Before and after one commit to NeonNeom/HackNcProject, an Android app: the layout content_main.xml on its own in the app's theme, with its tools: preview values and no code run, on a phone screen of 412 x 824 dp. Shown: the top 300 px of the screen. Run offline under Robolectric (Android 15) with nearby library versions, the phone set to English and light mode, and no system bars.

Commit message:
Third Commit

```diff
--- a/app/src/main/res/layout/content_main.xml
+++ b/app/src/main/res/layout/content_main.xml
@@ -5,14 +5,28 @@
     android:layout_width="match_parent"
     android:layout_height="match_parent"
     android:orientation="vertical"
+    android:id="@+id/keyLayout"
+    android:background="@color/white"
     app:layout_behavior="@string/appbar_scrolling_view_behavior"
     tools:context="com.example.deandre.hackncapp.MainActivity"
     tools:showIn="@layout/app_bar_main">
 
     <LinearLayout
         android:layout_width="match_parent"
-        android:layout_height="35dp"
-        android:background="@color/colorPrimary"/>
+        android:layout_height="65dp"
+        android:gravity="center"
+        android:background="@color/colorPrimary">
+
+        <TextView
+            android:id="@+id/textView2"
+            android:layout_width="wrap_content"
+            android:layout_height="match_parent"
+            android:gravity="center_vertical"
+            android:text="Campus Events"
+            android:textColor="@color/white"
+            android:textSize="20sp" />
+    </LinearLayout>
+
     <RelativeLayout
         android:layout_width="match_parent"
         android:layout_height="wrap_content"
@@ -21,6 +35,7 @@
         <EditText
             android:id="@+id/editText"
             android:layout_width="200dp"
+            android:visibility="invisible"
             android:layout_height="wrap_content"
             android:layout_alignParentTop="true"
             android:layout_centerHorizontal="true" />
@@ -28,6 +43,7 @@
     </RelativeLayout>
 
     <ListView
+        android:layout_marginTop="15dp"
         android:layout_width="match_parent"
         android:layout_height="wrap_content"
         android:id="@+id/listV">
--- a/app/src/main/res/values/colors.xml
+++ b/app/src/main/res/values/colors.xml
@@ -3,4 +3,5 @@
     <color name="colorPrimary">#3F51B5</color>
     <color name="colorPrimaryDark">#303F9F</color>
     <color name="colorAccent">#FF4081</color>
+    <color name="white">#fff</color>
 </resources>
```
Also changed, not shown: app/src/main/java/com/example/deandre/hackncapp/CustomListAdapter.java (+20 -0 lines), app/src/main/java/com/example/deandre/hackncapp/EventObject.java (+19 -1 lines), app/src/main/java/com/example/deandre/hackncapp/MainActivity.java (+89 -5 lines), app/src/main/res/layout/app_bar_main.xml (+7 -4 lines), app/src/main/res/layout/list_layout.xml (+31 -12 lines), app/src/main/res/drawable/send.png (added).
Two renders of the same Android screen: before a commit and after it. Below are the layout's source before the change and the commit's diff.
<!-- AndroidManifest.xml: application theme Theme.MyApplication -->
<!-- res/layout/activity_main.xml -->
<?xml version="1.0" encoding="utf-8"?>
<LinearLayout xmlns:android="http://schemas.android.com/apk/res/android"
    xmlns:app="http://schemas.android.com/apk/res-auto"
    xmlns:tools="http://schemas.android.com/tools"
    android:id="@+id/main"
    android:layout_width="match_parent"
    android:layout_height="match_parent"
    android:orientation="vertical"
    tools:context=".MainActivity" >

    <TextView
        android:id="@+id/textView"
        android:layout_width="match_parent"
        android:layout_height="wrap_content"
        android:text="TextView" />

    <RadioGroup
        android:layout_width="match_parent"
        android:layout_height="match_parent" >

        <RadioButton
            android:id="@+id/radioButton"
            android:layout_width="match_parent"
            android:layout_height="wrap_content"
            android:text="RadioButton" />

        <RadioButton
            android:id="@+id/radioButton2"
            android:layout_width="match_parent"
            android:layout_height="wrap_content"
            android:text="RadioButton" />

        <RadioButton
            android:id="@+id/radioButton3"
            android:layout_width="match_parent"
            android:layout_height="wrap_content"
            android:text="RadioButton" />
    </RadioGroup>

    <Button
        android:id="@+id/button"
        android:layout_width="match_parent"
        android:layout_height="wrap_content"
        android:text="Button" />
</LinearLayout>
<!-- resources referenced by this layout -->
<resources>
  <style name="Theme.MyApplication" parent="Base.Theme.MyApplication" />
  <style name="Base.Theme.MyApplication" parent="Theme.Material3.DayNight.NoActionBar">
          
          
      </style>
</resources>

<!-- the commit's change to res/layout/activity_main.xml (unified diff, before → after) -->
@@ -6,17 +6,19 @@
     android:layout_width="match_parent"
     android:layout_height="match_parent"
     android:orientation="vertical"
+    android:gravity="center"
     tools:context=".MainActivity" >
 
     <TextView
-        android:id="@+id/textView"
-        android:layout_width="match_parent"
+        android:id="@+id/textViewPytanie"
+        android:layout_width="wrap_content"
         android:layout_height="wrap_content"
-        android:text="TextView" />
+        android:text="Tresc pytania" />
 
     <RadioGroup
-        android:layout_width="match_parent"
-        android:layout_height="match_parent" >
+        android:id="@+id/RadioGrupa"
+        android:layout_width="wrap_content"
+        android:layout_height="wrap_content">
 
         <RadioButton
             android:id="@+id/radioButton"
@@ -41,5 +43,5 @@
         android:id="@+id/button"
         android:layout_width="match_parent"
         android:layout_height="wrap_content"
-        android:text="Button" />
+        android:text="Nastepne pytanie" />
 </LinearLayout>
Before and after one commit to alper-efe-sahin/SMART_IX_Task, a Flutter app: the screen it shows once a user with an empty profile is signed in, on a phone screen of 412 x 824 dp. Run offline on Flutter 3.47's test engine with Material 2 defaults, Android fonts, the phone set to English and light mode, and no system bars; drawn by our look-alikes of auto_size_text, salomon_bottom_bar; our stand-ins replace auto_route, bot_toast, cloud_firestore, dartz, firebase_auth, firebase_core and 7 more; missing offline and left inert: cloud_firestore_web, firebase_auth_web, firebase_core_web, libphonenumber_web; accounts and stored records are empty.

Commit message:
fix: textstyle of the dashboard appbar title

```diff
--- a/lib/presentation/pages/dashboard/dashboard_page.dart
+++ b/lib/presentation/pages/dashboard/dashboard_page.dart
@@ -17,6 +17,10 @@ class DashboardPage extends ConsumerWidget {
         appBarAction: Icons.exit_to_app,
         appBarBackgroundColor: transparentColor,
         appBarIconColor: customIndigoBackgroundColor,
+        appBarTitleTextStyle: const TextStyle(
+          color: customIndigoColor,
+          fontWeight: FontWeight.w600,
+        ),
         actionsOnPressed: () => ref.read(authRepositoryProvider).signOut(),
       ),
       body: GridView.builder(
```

━━━━━━━━━━━━━━━━

(What you will do):
Write out each entry above exactly as it is written.

(Exercise response):
Before and after one commit to NeonNeom/HackNcProject, an Android app: the layout content_main.xml on its own in the app's theme, with its tools: preview values and no code run, on a phone screen of 412 x 824 dp. Shown: the top 300 px of the screen. Run offline under Robolectric (Android 15) with nearby library versions, the phone set to English and light mode, and no system bars.

Commit message:
Third Commit

```diff
--- a/app/src/main/res/layout/content_main.xml
+++ b/app/src/main/res/layout/content_main.xml
@@ -5,14 +5,28 @@
     android:layout_width="match_parent"
     android:layout_height="match_parent"
     android:orientation="vertical"
+    android:id="@+id/keyLayout"
+    android:background="@color/white"
     app:layout_behavior="@string/appbar_scrolling_view_behavior"
     tools:context="com.example.deandre.hackncapp.MainActivity"
     tools:showIn="@layout/app_bar_main">
 
     <LinearLayout
         android:layout_width="match_parent"
-        android:layout_height="35dp"
-        android:background="@color/colorPrimary"/>
+        android:layout_height="65dp"
+        android:gravity="center"
+        android:background="@color/colorPrimary">
+
+        <TextView
+            android:id="@+id/textView2"
+            android:layout_width="wrap_content"
+            android:layout_height="match_parent"
+            android:gravity="center_vertical"
+            android:text="Campus Events"
+            android:textColor="@color/white"
+            android:textSize="20sp" />
+    </LinearLayout>
+
     <RelativeLayout
         android:layout_width="match_parent"
         android:layout_height="wrap_content"
@@ -21,6 +35,7 @@
         <EditText
             android:id="@+id/editText"
             android:layout_width="200dp"
+            android:visibility="invisible"
             android:layout_height="wrap_content"
             android:layout_alignParentTop="true"
             android:layout_centerHorizontal="true" />
@@ -28,6 +43,7 @@
     </RelativeLayout>
 
     <ListView
+        android:layout_marginTop="15dp"
         android:layout_width="match_parent"
         android:layout_height="wrap_content"
         android:id="@+id/listV">
--- a/app/src/main/res/values/colors.xml
+++ b/app/src/main/res/values/colors.xml
@@ -3,4 +3,5 @@
     <color name="colorPrimary">#3F51B5</color>
     <color name="colorPrimaryDark">#303F9F</color>
     <color name="colorAccent">#FF4081</color>
+    <color name="white">#fff</color>
 </resources>
```
Also changed, not shown: app/src/main/java/com/example/deandre/hackncapp/CustomListAdapter.java (+20 -0 lines), app/src/main/java/com/example/deandre/hackncapp/EventObject.java (+19 -1 lines), app/src/main/java/com/example/deandre/hackncapp/MainActivity.java (+89 -5 lines), app/src/main/res/layout/app_bar_main.xml (+7 -4 lines), app/src/main/res/layout/list_layout.xml (+31 -12 lines), app/src/main/res/drawable/send.png (added).
Two renders of the same Android screen: before a commit and after it. Below are the layout's source before the change and the commit's diff.
<!-- AndroidManifest.xml: application theme Theme.MyApplication -->
<!-- res/layout/activity_main.xml -->
<?xml version="1.0" encoding="utf-8"?>
<LinearLayout xmlns:android="http://schemas.android.com/apk/res/android"
    xmlns:app="http://schemas.android.com/apk/res-auto"
    xmlns:tools="http://schemas.android.com/tools"
    android:id="@+id/main"
    android:layout_width="match_parent"
    android:layout_height="match_parent"
    android:orientation="vertical"
    tools:context=".MainActivity" >

    <TextView
        android:id="@+id/textView"
        android:layout_width="match_parent"
        android:layout_height="wrap_content"
        android:text="TextView" />

    <RadioGroup
        android:layout_width="match_parent"
        android:layout_height="match_parent" >

        <RadioButton
            android:id="@+id/radioButton"
            android:layout_width="match_parent"
            android:layout_height="wrap_content"
            android:text="RadioButton" />

        <RadioButton
            android:id="@+id/radioButton2"
            android:layout_width="match_parent"
            android:layout_height="wrap_content"
            android:text="RadioButton" />

        <RadioButton
            android:id="@+id/radioButton3"
            android:layout_width="match_parent"
            android:layout_height="wrap_content"
            android:text="RadioButton" />
    </RadioGroup>

    <Button
        android:id="@+id/button"
        android:layout_width="match_parent"
        android:layout_height="wrap_content"
        android:text="Button" />
</LinearLayout>
<!-- resources referenced by this layout -->
<resources>
  <style name="Theme.MyApplication" parent="Base.Theme.MyApplication" />
  <style name="Base.Theme.MyApplication" parent="Theme.Material3.DayNight.NoActionBar">
          
          
      </style>
</resources>

<!-- the commit's change to res/layout/activity_main.xml (unified diff, before → after) -->
@@ -6,17 +6,19 @@
     android:layout_width="match_parent"
     android:layout_height="match_parent"
     android:orientation="vertical"
+    android:gravity="center"
     tools:context=".MainActivity" >
 
     <TextView
-        android:id="@+id/textView"
-        android:layout_width="match_parent"
+        android:id="@+id/textViewPytanie"
+        android:layout_width="wrap_content"
         android:layout_height="wrap_content"
-        android:text="TextView" />
+        android:text="Tresc pytania" />
 
     <RadioGroup
-        android:layout_width="match_parent"
-        android:layout_height="match_parent" >
+        android:id="@+id/RadioGrupa"
+        android:layout_width="wrap_content"
+        android:layout_height="wrap_content">
 
         <RadioButton
             android:id="@+id/radioButton"
@@ -41,5 +43,5 @@
         android:id="@+id/button"
         android:layout_width="match_parent"
         android:layout_height="wrap_content"
-        android:text="Button" />
+        android:text="Nastepne pytanie" />
 </LinearLayout>
Before and after one commit to alper-efe-sahin/SMART_IX_Task, a Flutter app: the screen it shows once a user with an empty profile is signed in, on a phone screen of 412 x 824 dp. Run offline on Flutter 3.47's test engine with Material 2 defaults, Android fonts, the phone set to English and light mode, and no system bars; drawn by our look-alikes of auto_size_text, salomon_bottom_bar; our stand-ins replace auto_route, bot_toast, cloud_firestore, dartz, firebase_auth, firebase_core and 7 more; missing offline and left inert: cloud_firestore_web, firebase_auth_web, firebase_core_web, libphonenumber_web; accounts and stored records are empty.

Commit message:
fix: textstyle of the dashboard appbar title

```diff
--- a/lib/presentation/pages/dashboard/dashboard_page.dart
+++ b/lib/presentation/pages/dashboard/dashboard_page.dart
@@ -17,6 +17,10 @@ class DashboardPage extends ConsumerWidget {
         appBarAction: Icons.exit_to_app,
         appBarBackgroundColor: transparentColor,
         appBarIconColor: customIndigoBackgroundColor,
+        appBarTitleTextStyle: const TextStyle(
+          color: customIndigoColor,
+          fontWeight: FontWeight.w600,
+        ),
         actionsOnPressed: () => ref.read(authRepositoryProvider).signOut(),
       ),
       body: GridView.builder(
```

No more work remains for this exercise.